**TASK DIRECTIONS**
Among the lines of the data below, count those that hold the word "request". Answer with the number alone.

**EXTRACTED ENTRIES**
==========
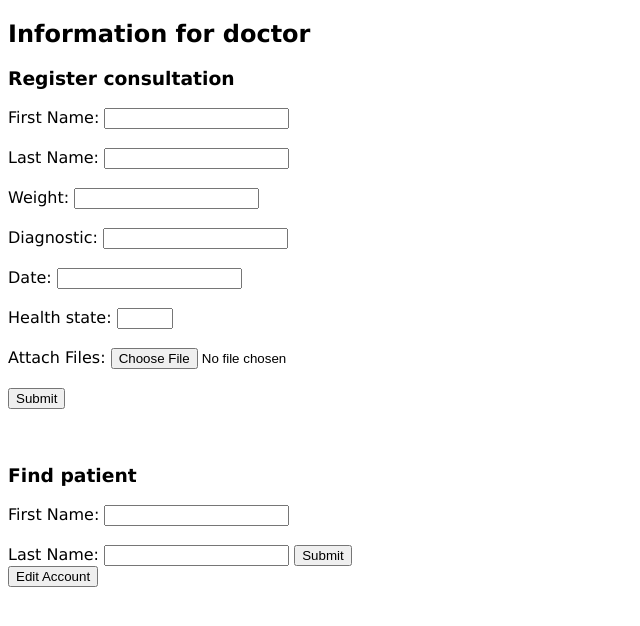
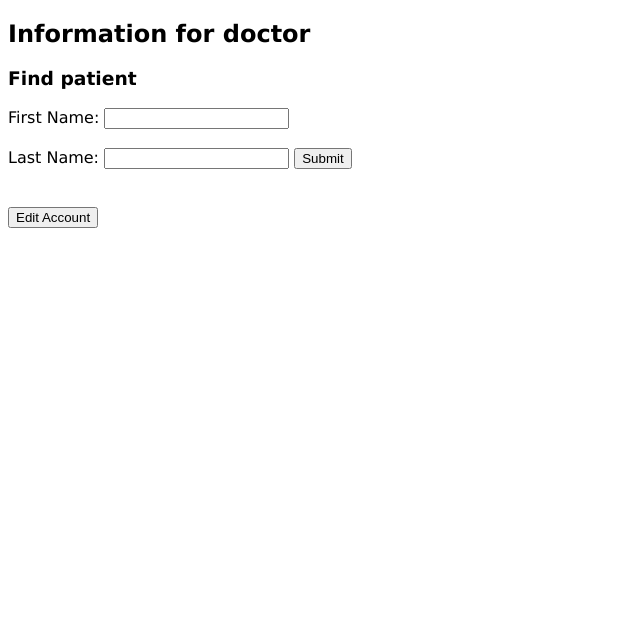
Before and after one commit to dragos-vs07/Teammead, a Flask app: template templates/doctor_page.html in a window 1280 px wide. Shown: the top 626 px of the page, without its empty margins (0-640 px from the left). Run offline with Flask 3, Linux system fonts and the light colour scheme; the template is opened without the code that fills it, so the values that code supplies are empty.

Commit message:
Moved consultation submission to patient result page and fixed some bugs

```diff
--- a/app.py
+++ b/app.py
@@ -158,33 +158,33 @@ def load_doctor_page():
         if "user_id" not in session:
                return redirect(url_for("load_main_page"))
 
+        session["patient_id"] = 0; # if of the patient the doctor currently looks at the page of
+
         user = DoctorInfo.query.filter_by(user_id = session["user_id"]).first()
         return render_template("doctor_page.html", first_name = user.first_name.title() , last_name = user.last_name.title())
 
 @app.route('/reg_consultation' , methods = ["POST"])
 def submit_consultation():
 
-        first_name_form = request.form.get("first_name").lower()
-        last_name_form = request.form.get("last_name").lower()
+        doc = DoctorInfo.query.filter_by(user_id = session["user_id"]).first()
+        pat = PatientInfo.query.filter_by(user_id = session["patient_id"]).first()
 
-        doc = DoctorInfo.query.filter_by(user_id = session["user_id"]).first()
-        pat = PatientInfo.query.filter_by(first_name = first_name_form , last_name = last_name_form ).first()
+        first_name = pat.first_name.lower()
+        last_name = pat.last_name.lower()
 
         if pat is None :
                 flash("No patient found")
-                return redirect(url_for("load_doctor_page"))
+                return redirect(url_for("display_patient_info"))
 
-        base = fr"C:\Users\Dragos\Desktop\Teammed\uploaded_consultation_files" # base folder path
-        folder_path = fr"{base}\{first_name_form}_{last_name_form}" # patient folder path
+        file = request.files.get("file")    # file from the browser
+        file_path = None
 
-        print(folder_path)
-        os.makedirs(folder_path, exist_ok = True)   # if patient doesnt have a folder , create it
-
-        file = request.files["file"]    # file from the browser
-        file_path = fr"{folder_path}\{file.filename}" # final file path
-        print(file_path)
-
-        file.save(file_path)
+        if file and file.filename:
+                base = fr"C:\Users\Dragos\Desktop\Teammed\uploaded_consultation_files" # base folder path
+                folder_path = fr"{base}\{first_name}_{last_name}" # patient folder path
+                os.makedirs(folder_path, exist_ok = True)   # if patient doesnt have a folder , create it
+                file_path = fr"{folder_path}\{file.filename}" # final file path
+                file.save(file_path)
 
         new_consultation = ConsultationInfo(
                 weight = request.form.get("weight") ,
@@ -199,14 +199,21 @@ def submit_consultation():
         db.session.add(new_consultation)
         db.session.commit()
 
-        return redirect(url_for("load_doctor_page"))
+        return redirect(url_for("display_patient_info"))
 
-@app.route('/find_patient' , methods = ["POST"])
+@app.route('/find_patient' , methods = ["POST","GET"])
 def display_patient_info():
-        patient_first_name = request.form.get("first_name")
-        patient_last_name = request.form.get("last_name")
 
-        query_patient = PatientInfo.query.filter_by(first_name = patient_first_name.lower() , last_name = patient_last_name.lower()).first()
+        if session["patient_id"] == 0:
+                patient_first_name = request.form.get("first_name")
+                patient_last_name = request.form.get("last_name")
+                query_patient = PatientInfo.query.filter_by(first_name = patient_first_name.lower() , last_name = patient_last_name.lower()).first()
+                session["patient_id"] = query_patient.user_id
+        else :
+                query_patient = PatientInfo.query.filter_by(user_id = session["patient_id"]).first()
+                patient_first_name = query_patient.first_name
+                patient_last_name = query_patient.last_name
+
         if query_patient is None:
                 flash("Patient doesnt exist")
                 return redirect(url_for('load_doctor_page'))
--- a/templates/doctor_page.html
+++ b/templates/doctor_page.html
@@ -9,63 +9,6 @@
             <h2>Information for doctor {{ first_name }} {{ last_name }} </h2>
 
         <div class = "left_side">
-
-                    <div class ="consultation_panel">
-
-                        <h3>Register consultation</h3>
-
-                        <form method ="POST" action ="/reg_consultation" enctype="multipart/form-data">
-
-                            <label >First Name:</label>
-                            <input type ="text"  name="first_name">
-
-                            <br>
-                            <br>
-
-                            <label >Last Name:</label>
-                            <input type ="text"  name="last_name">
-
-                            <br>
-                            <br>
-
-                            <label >Weight:</label>
-                            <input type ="number"  name="weight">
-
-                            <br>
-                            <br>
-
-                            <label >Diagnostic:</label>
-                            <input type ="text"  name="diagnostic">
-
-                            <br>
-                            <br>
-
-                            <label >Date:</label>
-                            <input type ="text"  name="date">
-
-                            <br>
-                            <br>
-
-                            <label >Health state:</label>
-                            <input type ="number"  name="health_state" min = 0 max = 10>
-
-                            <br>
-                            <br>
-
-                            <label> Attach Files: </label>
-                            <input type ="file" name="file">
-
-                            <br>
-                            <br>
-
-                            <button type ="submit">Submit</button>
-
-                        </form>
-
-                    </div>
-
-                        <br>
-                        <br>
 
                         <h3>Find patient</h3>
 
@@ -80,10 +23,16 @@
                             <button type ="submit">Submit</button>
                         </form>
          </div>
+
+         <br>
+         <br>
+
          <div class ="right_side">
+
             <button class="edit_button" onclick="window.location.href='/edit_account'">
                          Edit Account
-                </button>
+            </button>
+
          </div>
 
 
```
Also changed, not shown: templates/patient_result.html (+45 -0 lines).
==========
**RESULT FOR THIS EXERCISE**
9